Despite lower sales figures, cannabis sales already contribute more to California’s revenue than alcohol taxes. However, the excessive taxation of cannabis hampers legal access for consumers and inadvertently fuels the illicit cannabis market. Advocates argue that consumers should have access to safe, tested, and fairly taxed cannabis products.

It’s important to understand the background behind the issue. The problem of double taxation arose when the excise tax payment responsibility was shifted from distributors to retailers through the 2022 budget bill AB 195. This change resulted in the definition of gross receipts for assessing sales and use taxes including the 15% excise tax. Furthermore, the California Department of Tax and Fee Administration (CDTFA) instructed retailers to include delivery fees and local taxes in the definition of gross receipts, leading to triple taxation.

Complicating matters further, many local jurisdictions have their own cannabis tax laws that are in direct conflict with the CDTFA’s guidance. For example, the City of Los Angeles has a conflicting definition of their gross receipts tax, leaving retailers in LA and elsewhere vulnerable to fines or loss of licensure.

To illustrate the impact of excessive taxation, a recent $73.35 purchase at a California cannabis shop resulted in the customer paying $97.20 at the register. SB 512 would have saved the customer $2.03 by eliminating the re-taxation of the excise taxes, which represents a small step toward achieving cannabis tax fairness.

 If enacted, SB 512 would address the issue of double and triple taxation on cannabis, which is believed to contribute to the resurgence of the illicit market in California. By rectifying the tax structure, the legislation aims to protect the legal cannabis industry and maintain a solid tax base for the state.

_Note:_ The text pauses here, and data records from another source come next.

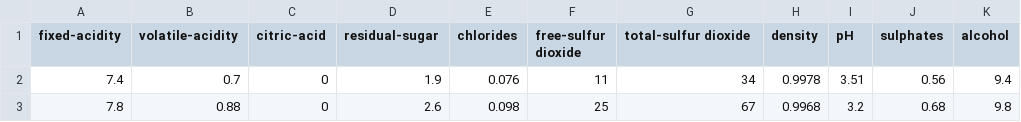
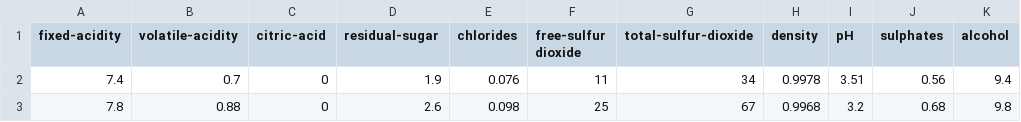
Before and after one commit to andrex-naranjas/boosting, a CSV file: data/wine.csv, drawn as a sheet; only a part is shown; the diff names each change by its address in the sheet, - before the commit and + after, or states it on an @@ line.

Commit message:
Update wine dataset

```diff
--- a/data/wine.csv
+++ b/data/wine.csv
-G1: total-sulfur dioxide
+G1: total-sulfur-dioxide
```
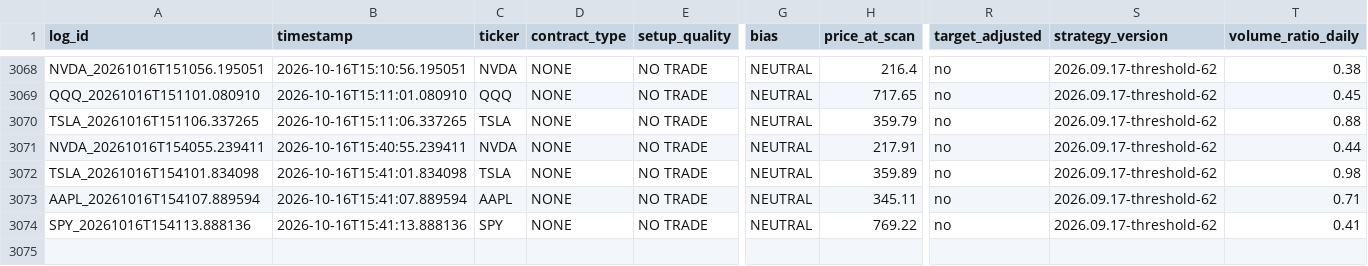
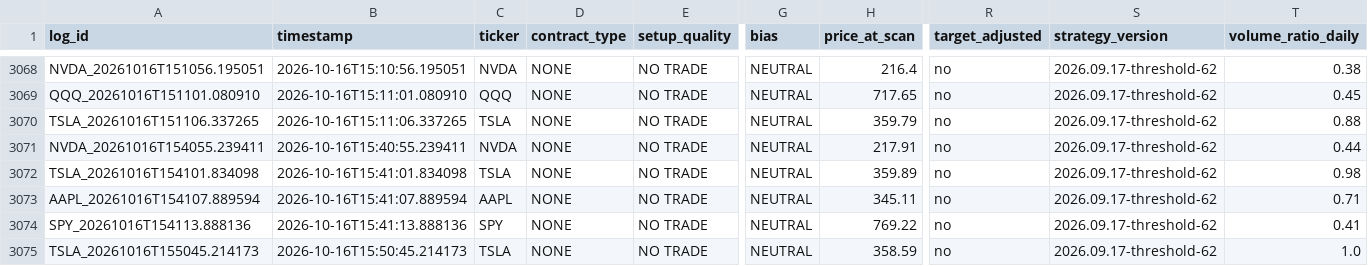
Before and after one commit to xel0irg/stock-ai-bot, a CSV file: backtest/signals_log.csv, drawn as a sheet; only a part is shown, gaps mark what is left out; rows hold the shown columns only; the diff names each change by its address in the sheet, - before the commit and + after, or states it on an @@ line.

Commit message:
chore: update backtest log + prescreener state [skip ci]

```diff
--- a/backtest/signals_log.csv
+++ b/backtest/signals_log.csv
+row 3075: TSLA_20261016T155045.214173 | 2026-10-16T15:50:45.214173 | TSLA | NONE | NO TRADE | NEUTRAL | 358.59 | no | 2026.09.17-threshold-62 | 1.0
```
Also changed, not shown: 1 other file.
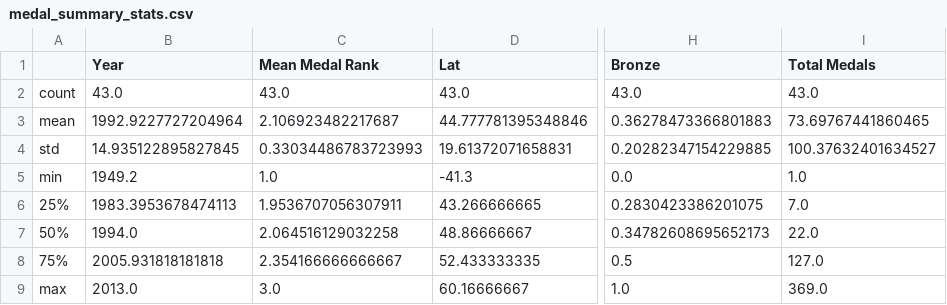
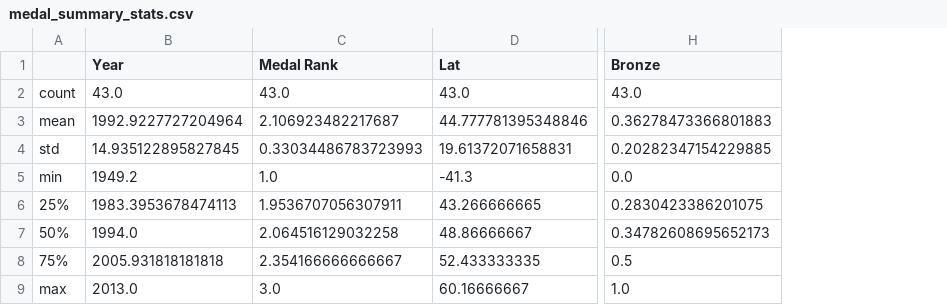
Before and after one commit to lariannrupp/Olympic_Forecasting_Dashboard, a CSV file: Resources/medal_summary_stats.csv, drawn as a sheet; only a part is shown, gaps mark what is left out; the diff names each change by its address in the sheet, - before the commit and + after, or states it on an @@ line.

```diff
--- a/Resources/medal_summary_stats.csv
+++ b/Resources/medal_summary_stats.csv
-column I (Total Medals), rows 2-9: 43.0 | 73.69767441860465 | 100.37632401634527 | 1.0 | 7.0 | 22.0 | 127.0 | 369.0
-C1: Mean Medal Rank
+C1: Medal Rank
```
Also changed, not shown: Resources/medal_quality.csv, 1 other file.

In summary, SB 512 is a proposed bill that seeks to address the complex issue of cannabis taxation in California. By eliminating multiple taxation and establishing a fair tax structure, the legislation aims to support the legal cannabis industry, promote consumer access to safe products, and discourage the growth of the illicit market. CA NORML encourages citizens to engage with their lawmakers and express their support for SB 512.


Source: canorml.org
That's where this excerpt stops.